**Problem**
Extract every line from the records below that contains the word "diseases".

**Records supplied**
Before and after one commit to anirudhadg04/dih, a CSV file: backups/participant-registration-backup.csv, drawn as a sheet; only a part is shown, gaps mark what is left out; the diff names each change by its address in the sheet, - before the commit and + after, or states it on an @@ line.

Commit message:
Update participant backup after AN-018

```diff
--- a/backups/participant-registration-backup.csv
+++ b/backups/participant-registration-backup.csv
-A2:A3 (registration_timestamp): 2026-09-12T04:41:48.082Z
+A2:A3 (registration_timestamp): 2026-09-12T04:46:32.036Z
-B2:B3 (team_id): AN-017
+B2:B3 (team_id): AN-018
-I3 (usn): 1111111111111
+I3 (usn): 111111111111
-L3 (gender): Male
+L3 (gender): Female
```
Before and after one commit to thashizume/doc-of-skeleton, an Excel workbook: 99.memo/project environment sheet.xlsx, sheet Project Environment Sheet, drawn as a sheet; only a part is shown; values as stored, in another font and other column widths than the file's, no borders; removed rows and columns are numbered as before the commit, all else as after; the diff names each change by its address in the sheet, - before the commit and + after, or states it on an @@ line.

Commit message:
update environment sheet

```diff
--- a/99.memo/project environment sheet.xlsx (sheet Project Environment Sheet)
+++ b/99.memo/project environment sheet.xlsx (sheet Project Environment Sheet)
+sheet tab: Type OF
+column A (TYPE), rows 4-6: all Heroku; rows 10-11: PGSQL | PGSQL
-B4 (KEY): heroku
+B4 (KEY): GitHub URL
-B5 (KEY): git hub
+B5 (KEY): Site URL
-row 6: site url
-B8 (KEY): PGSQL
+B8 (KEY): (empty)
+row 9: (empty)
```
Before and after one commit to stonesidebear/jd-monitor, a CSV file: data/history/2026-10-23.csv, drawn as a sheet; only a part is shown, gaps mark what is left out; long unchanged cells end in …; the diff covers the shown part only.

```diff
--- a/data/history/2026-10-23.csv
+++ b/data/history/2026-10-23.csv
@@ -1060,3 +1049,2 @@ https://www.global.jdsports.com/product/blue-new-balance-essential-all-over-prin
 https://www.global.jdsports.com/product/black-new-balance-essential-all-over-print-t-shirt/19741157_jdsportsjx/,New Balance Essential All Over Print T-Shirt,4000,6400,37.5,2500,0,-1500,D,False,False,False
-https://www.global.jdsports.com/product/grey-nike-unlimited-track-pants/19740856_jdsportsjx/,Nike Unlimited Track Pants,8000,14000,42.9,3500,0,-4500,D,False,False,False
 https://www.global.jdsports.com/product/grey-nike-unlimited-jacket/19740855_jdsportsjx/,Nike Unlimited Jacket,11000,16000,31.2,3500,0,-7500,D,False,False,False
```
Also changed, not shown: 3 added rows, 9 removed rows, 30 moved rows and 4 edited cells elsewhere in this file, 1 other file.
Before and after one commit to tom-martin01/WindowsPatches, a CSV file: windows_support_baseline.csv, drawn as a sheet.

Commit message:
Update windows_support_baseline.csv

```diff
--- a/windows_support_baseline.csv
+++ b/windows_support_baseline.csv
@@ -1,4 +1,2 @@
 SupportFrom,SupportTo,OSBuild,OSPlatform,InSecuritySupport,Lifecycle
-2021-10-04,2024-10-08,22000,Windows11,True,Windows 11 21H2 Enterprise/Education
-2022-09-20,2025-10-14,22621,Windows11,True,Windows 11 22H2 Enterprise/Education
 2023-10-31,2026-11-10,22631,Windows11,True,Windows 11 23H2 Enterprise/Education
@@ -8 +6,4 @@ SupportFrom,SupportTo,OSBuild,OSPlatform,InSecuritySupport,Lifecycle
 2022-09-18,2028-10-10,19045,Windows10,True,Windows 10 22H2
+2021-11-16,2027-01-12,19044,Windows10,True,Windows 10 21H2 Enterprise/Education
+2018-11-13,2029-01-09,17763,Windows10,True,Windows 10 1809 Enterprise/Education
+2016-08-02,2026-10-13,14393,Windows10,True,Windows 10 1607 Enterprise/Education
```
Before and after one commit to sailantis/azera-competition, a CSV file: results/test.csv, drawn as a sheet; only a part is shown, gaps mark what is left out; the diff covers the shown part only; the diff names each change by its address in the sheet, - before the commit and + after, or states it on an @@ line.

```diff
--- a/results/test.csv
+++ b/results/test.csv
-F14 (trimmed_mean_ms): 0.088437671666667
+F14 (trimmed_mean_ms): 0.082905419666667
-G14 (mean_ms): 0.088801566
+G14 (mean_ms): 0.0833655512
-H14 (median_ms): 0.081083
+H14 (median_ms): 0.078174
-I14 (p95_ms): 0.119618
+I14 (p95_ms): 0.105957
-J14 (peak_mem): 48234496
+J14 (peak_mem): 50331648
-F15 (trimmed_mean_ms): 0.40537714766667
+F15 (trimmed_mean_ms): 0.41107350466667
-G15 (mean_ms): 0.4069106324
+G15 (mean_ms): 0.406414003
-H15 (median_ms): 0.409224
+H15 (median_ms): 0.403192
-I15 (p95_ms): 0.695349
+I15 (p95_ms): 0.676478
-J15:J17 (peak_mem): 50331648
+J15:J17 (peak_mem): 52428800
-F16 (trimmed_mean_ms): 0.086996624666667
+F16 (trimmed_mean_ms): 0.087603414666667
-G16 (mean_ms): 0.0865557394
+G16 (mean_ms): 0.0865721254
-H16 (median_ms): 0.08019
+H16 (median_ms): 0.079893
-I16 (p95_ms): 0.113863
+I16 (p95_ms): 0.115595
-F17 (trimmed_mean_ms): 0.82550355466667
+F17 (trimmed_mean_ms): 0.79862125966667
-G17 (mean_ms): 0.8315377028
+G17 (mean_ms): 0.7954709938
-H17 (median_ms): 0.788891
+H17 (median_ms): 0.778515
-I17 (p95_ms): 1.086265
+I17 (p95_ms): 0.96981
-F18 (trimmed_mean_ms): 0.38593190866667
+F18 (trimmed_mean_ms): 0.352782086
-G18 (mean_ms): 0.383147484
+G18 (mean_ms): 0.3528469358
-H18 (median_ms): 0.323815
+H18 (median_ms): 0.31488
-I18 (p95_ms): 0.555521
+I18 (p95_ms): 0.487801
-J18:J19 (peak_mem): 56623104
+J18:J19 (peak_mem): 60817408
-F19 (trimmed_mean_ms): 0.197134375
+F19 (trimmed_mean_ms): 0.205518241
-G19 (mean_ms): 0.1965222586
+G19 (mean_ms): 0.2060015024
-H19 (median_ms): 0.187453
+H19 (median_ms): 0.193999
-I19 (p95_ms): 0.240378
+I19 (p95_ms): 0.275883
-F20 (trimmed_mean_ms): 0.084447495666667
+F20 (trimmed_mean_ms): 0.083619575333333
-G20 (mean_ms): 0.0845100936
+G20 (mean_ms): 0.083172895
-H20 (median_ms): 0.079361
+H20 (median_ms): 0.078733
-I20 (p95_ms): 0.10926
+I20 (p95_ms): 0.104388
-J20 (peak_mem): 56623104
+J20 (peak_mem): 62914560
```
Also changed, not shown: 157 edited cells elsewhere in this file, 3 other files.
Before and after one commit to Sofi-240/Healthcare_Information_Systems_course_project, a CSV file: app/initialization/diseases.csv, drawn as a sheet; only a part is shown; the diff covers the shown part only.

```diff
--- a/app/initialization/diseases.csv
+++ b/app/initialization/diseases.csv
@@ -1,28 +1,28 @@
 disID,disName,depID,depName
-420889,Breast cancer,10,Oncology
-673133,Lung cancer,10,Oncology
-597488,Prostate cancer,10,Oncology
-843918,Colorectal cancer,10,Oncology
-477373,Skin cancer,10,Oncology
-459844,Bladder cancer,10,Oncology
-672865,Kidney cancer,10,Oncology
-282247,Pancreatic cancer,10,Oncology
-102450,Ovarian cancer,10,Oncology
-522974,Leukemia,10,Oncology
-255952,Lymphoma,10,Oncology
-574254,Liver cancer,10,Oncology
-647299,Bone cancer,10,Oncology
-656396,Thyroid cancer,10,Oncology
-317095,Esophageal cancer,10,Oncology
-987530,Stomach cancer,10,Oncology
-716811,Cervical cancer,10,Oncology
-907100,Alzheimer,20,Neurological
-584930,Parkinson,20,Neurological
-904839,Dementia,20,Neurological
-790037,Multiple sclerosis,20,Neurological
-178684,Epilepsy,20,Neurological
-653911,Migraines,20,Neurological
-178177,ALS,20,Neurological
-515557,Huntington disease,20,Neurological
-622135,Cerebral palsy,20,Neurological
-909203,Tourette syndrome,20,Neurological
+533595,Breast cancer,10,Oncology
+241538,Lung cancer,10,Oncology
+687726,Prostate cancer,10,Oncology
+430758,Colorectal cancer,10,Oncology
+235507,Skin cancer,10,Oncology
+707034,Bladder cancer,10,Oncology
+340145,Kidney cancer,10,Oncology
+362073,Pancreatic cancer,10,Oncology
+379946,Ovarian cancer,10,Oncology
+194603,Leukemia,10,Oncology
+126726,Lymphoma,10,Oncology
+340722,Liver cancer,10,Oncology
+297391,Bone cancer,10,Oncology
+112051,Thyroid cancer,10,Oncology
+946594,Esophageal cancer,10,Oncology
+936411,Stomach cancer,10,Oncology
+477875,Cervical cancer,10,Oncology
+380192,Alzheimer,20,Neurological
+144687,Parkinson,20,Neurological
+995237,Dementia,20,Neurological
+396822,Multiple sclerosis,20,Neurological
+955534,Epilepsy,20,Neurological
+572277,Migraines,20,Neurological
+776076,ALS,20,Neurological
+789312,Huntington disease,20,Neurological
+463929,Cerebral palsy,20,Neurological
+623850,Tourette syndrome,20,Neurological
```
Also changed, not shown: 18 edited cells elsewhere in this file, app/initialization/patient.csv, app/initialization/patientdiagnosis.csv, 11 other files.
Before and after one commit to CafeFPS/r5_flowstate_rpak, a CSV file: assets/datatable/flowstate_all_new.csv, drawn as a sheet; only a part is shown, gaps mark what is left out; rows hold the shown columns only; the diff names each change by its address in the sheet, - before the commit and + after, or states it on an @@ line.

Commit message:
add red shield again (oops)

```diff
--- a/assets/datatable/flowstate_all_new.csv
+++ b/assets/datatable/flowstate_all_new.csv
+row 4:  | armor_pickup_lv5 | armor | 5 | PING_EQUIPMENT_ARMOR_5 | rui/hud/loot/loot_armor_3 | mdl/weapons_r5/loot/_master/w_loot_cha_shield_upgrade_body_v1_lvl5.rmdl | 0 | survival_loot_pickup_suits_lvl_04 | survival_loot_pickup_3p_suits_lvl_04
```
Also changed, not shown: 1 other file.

**Completed task**
Before and after one commit to Sofi-240/Healthcare_Information_Systems_course_project, a CSV file: app/initialization/diseases.csv, drawn as a sheet; only a part is shown; the diff covers the shown part only.
--- a/app/initialization/diseases.csv
+++ b/app/initialization/diseases.csv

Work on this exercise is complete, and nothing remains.